── Listed entries

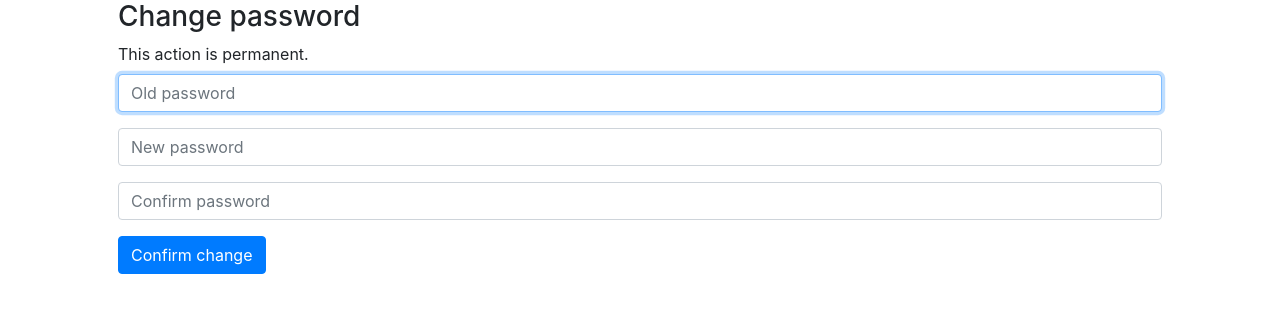
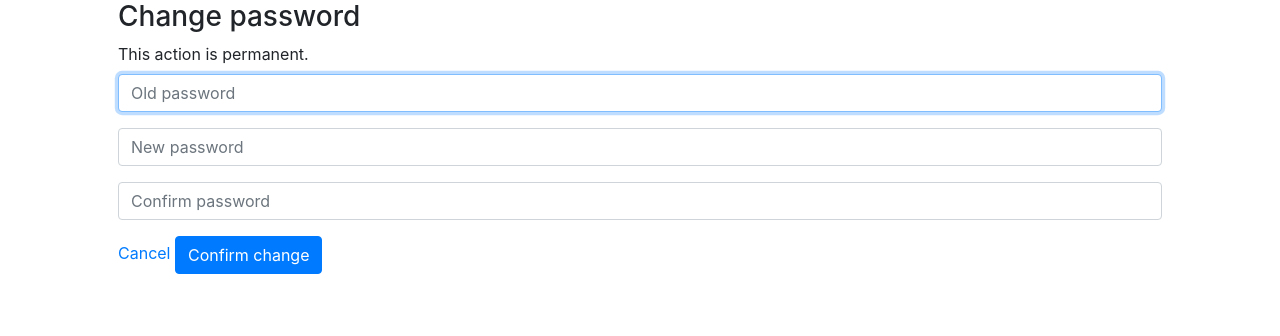
Before and after one commit to jennytram/FinalProject, a Flask app: page /account/change_pwd in a window 1280 px wide. Shown: the part 114-450 px from the top of the page. Run offline with Flask 2, Linux system fonts and the light colour scheme; a user stored in the database is signed in; data comes from the database, SQL or seed files in the repository; some libraries are stand-ins or nearby versions.

Commit message:
don't remember what i changed tbh

```diff
--- a/templates/change_pwd.html
+++ b/templates/change_pwd.html
@@ -17,6 +17,7 @@
         <div class="form-group">
             <input class="form-control" name="new_pwd_cnfrm" placeholder="Confirm password" type="password">
         </div>
+        <a href="/">Cancel</a>
         <button class="btn btn-primary" type="submit">Confirm change</button>
     </form>
 
```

────

▸ What to work on
When you reproduce the entries above, keep every word exactly and leave out each picture.

▸ Solution for this exercise
Before and after one commit to jennytram/FinalProject, a Flask app: page /account/change_pwd in a window 1280 px wide. Shown: the part 114-450 px from the top of the page. Run offline with Flask 2, Linux system fonts and the light colour scheme; a user stored in the database is signed in; data comes from the database, SQL or seed files in the repository; some libraries are stand-ins or nearby versions.

Commit message:
don't remember what i changed tbh

```diff
--- a/templates/change_pwd.html
+++ b/templates/change_pwd.html
@@ -17,6 +17,7 @@
         <div class="form-group">
             <input class="form-control" name="new_pwd_cnfrm" placeholder="Confirm password" type="password">
         </div>
+        <a href="/">Cancel</a>
         <button class="btn btn-primary" type="submit">Confirm change</button>
     </form>
 
```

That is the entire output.